Go read the rest for yourself. I hope it clarifies matters.
In closing, I'd like to bring in Rudyard Kipling. He had an uncanny ability to use poetry to open our eyes to unspoken realities. His poem "The Stranger", although obviously written from a pro-European and pro-Western perspective, illustrates the conundrum of bias and discrimination as few others have done. Note how he acknowledges that "lies" and "badness" are on both sides of the equation - something few are willing to acknowledge. (For an interesting analysis of Kipling's state of mind when he wrote this poem, see here.)
The Stranger within my gate,
He may be true or kind,
But he does not talk my talk—
I cannot feel his mind.
I see the face and the eyes and the mouth,
But not the soul behind.
The men of my own stock
They may do ill or well,
But they tell the lies I am wonted to,
They are used to the lies I tell.
And we do not need interpreters
When we go to buy and sell.
The Stranger within my gates,
He may be evil or good,
But I cannot tell what powers control—
What reasons sway his mood;
Nor when the Gods of his far-off land
Shall repossess his blood.
The men of my own stock,
Bitter bad they may be,
But, at least, they hear the things I hear,
And see the things I see;
And whatever I think of them and their likes
They think of the likes of me.
This was my father's belief
And this is also mine:
Let the corn be all one sheaf—
And the grapes be all one vine,
Ere our children's teeth are set on edge
By bitter bread and wine.
Too many of us approach others out of that mindset. It's at the root of anti-semitism, racism, and a host of other evils. Because someone is "different" from what we're familiar with, we treat them differently from how we treat those who are "not different" - whether or not that's justified or justifiable. I suggest that's at the root of anti-semitism, as well as other forms of discrimination.
Can anti-semitism be valid? Based on cold, hard fact, I suggest not. I'll leave the last word to Robert Heinlein.
What are the facts? Again and again and again – what are the facts? Shun wishful thinking, ignore divine revelation, forget what “the stars foretell,” avoid opinion, care not what the neighbors think, never mind the unguessable “verdict of history” – what are the facts, and to how many decimal places? You pilot always into an unknown future; facts are your single clue. Get the facts!
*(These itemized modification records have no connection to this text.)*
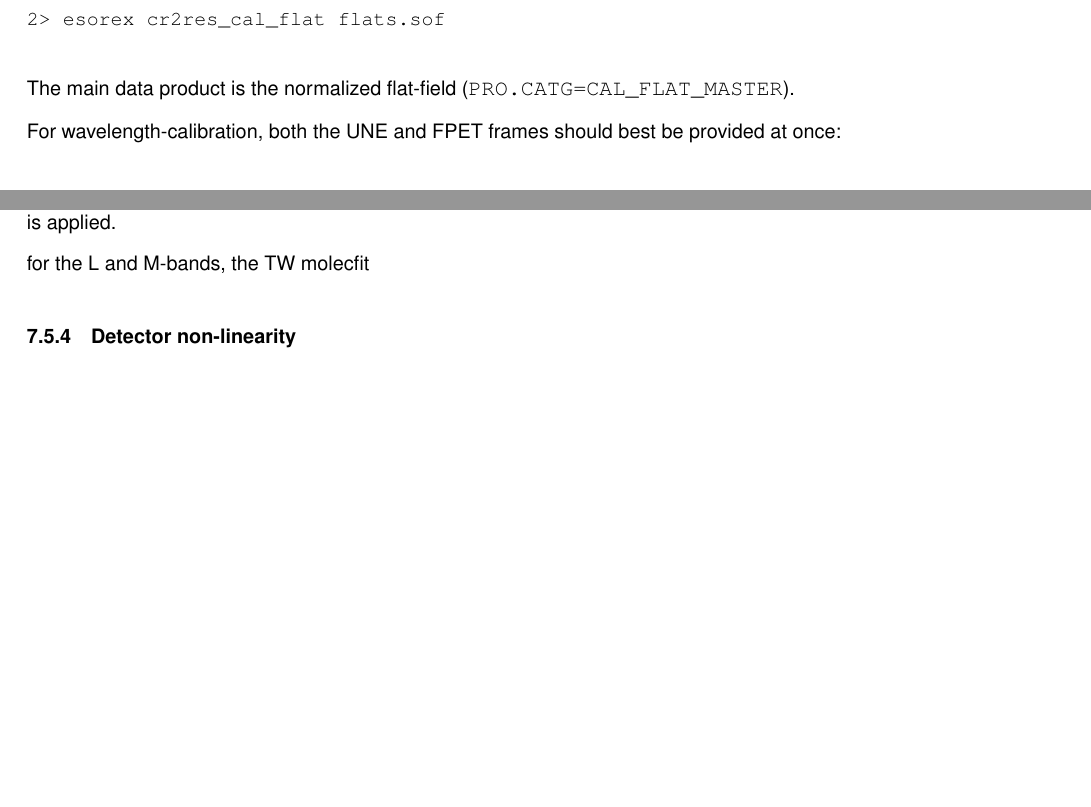
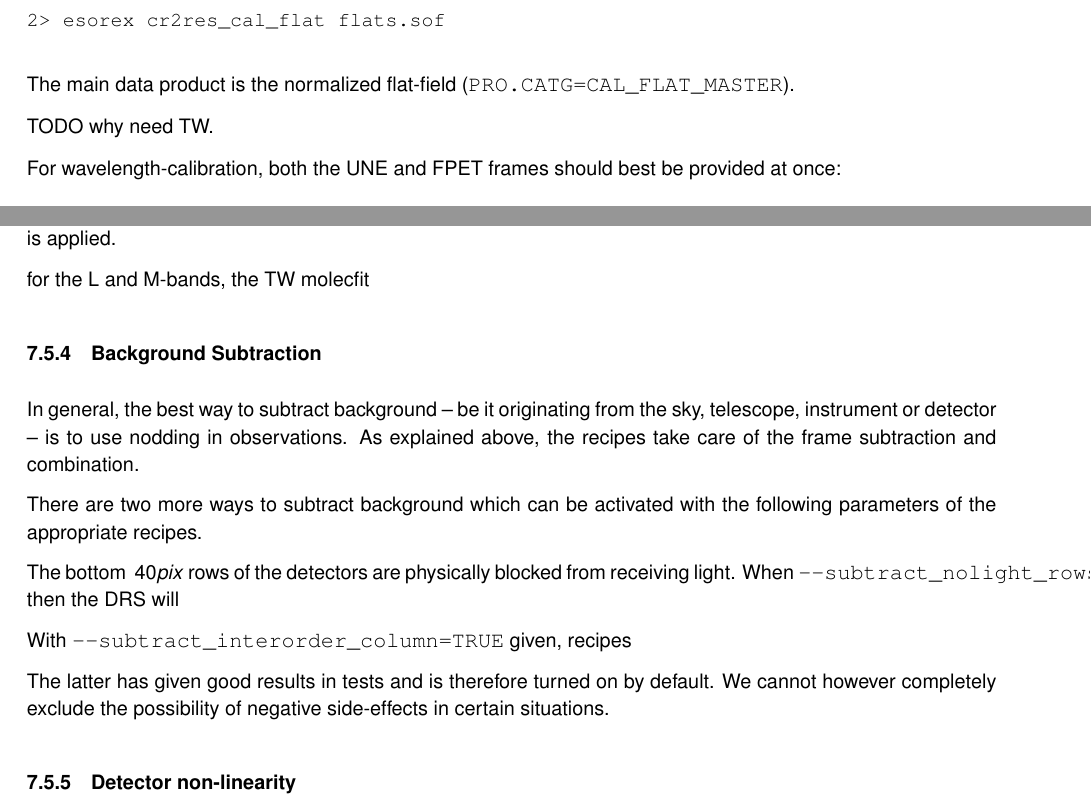
Before and after one commit to ivh/cr2rem, a LaTeX document (manual/cr2res-pipeline-manual.tex, which reads manual/cr2res_algorithms.tex, manual/cr2res_quickstart.tex): two parts of pages 27 and 44 of 106, joined at a grey line, cut so that both start at the same text, the shorter picture padded with empty space. Compiled offline with pdfLaTeX.

Commit message:
Manual
git-svn-id: http://svnhq2.hq.eso.org/p2/trunk/Pipelines/cr2re/cr2rem@270561 318c8218-2dab-440d-9263-6f70bac63e5b

```diff
--- a/manual/cr2res_algorithms.tex
+++ b/manual/cr2res_algorithms.tex
@@ -281,6 +283,26 @@ the appropriate method is applied.
 
 for the L and M-bands, the TW
 molecfit
+
+
+\subsubsection{Background Subtraction}
+\label{sec:backgr}
+
+In general, the best way to subtract background  --  be it originating from the
+sky, telescope, instrument or detector  --  is to use nodding in observations.
+As explained above, the recipes take care of the frame subtraction and
+combination.
+
+There are two more ways to subtract background which can be activated with the
+following parameters of the appropriate recipes.
+
+The bottom $~40pix$ rows of the detectors are physically blocked from receiving light. When \verb!--subtract_nolight_rows=TRUE! then the DRS will
+
+With \verb!--subtract_interorder_column=TRUE! given, recipes
+
+The latter has given good results in tests and is therefore turned on by
+default. We cannot however completely exclude the possibility of negative
+side-effects in certain situations.
 
 \subsubsection{Detector non-linearity}
 \label{sec:detlin}
--- a/manual/cr2res_quickstart.tex
+++ b/manual/cr2res_quickstart.tex
@@ -94,6 +94,8 @@ cr2res_detlin_coeffs.fits  CAL_DETLIN_COEFFS
 %prompt esorex cr2res_cal_flat flats.sof
 \end{shell}
 The main data product is the normalized flat-field (\verb!PRO.CATG=CAL_FLAT_MASTER!).
+
+TODO why need TW.
 
 
 For wavelength-calibration, both the UNE and FPET frames should best be provided
```
Also changed, not shown: manual/cr2res-pipeline-manual.tex (+3 -4 lines), manual/cr2res_algorithms.tex (2 more changed lines), manual/cr2res_quickstart.tex (2 more changed lines).
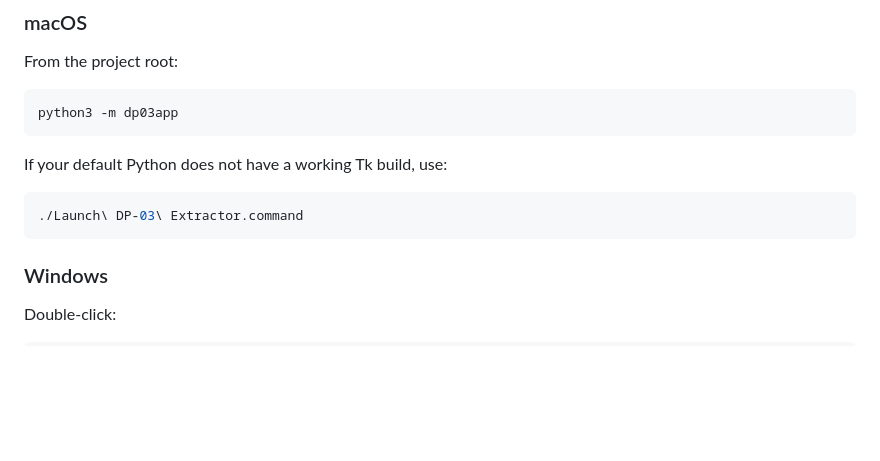
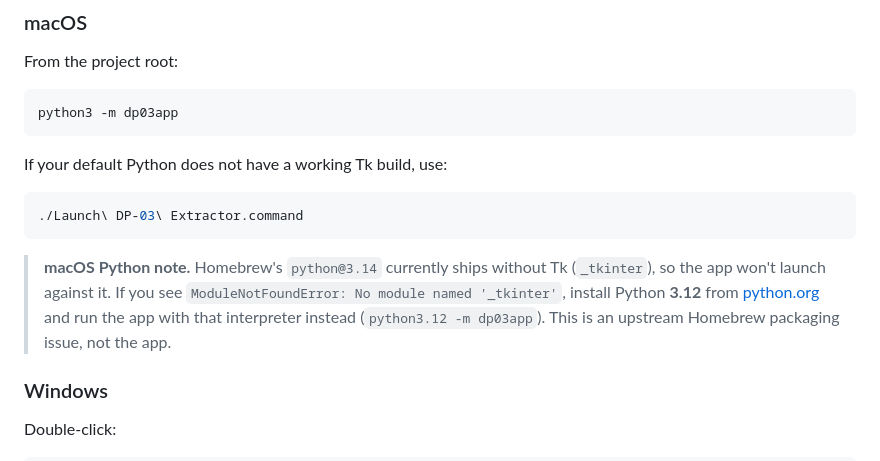
Before and after one commit to dromiuz/dp03-extractor, a Markdown page: README.md, the part around the change printed below. Drawn GitHub-style; blank space fills up the shorter version.

````diff
--- a/README.md
+++ b/README.md
@@ -59,6 +67,13 @@ If your default Python does not have a working Tk build, use:
 ```bash
 ./Launch\ DP-03\ Extractor.command
 ```
+
+> **macOS Python note.** Homebrew's `python@3.14` currently ships without Tk
+> (`_tkinter`), so the app won't launch against it. If you see
+> `ModuleNotFoundError: No module named '_tkinter'`, install Python **3.12**
+> from [python.org](https://www.python.org/downloads/macos/) and run the app
+> with that interpreter instead (`python3.12 -m dp03app`). This is an
+> upstream Homebrew packaging issue, not the app.
 
 ### Windows
 
````
Also changed, not shown: other parts of README.md (+8 -0 lines), CHANGELOG.md (+12 -0 lines), docs/screenshots/mixer.png (added), docs/screenshots/projects.png (added), 3 other files.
If we'd all do that, I suspect a lot of discrimination would be undone, because it would very rapidly become clear that it's not based on fact at all, but on emotion, prejudice and suspicion. Too many of us always want someone to blame, someone we can hold responsible. That's a whole lot easier to deal with than sifting through the evidence to find the truth.
EDITED TO ADD: I see some commenters are making their (contrary) positions clear. I'm going to let them have their say, because their blinkered perspective and refusal to face facts actually reinforces what I've said above. Facts are stubborn things. The only thing more stubborn is those who cling to what they claim are facts, but in fact are anything but. They're nothing more than tired old shibboleths that cannot stand up to the weight of impartial, objective analysis - something anti-semites tend to avoid.